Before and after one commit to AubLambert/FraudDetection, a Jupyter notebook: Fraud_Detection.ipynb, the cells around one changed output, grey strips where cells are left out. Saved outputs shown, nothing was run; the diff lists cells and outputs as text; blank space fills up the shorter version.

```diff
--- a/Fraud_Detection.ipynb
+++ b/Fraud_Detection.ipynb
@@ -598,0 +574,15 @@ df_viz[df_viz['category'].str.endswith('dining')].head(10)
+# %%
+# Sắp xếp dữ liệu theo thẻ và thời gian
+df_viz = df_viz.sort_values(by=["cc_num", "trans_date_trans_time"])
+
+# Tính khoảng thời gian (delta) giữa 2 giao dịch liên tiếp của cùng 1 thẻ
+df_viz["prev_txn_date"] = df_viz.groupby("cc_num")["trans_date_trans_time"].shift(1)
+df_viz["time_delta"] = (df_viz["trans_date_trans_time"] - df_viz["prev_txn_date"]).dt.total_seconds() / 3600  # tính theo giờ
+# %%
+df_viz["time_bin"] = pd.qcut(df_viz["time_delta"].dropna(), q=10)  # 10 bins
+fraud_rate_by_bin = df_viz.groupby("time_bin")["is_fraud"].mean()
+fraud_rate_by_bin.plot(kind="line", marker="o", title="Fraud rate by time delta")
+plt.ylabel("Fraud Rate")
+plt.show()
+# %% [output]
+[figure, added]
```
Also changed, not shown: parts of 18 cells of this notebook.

================

# [WHAT YOU WILL DO]
If a line in the data above holds the word "ipynb", count it, and give only the final number.

# [ANSWER BELOW]
3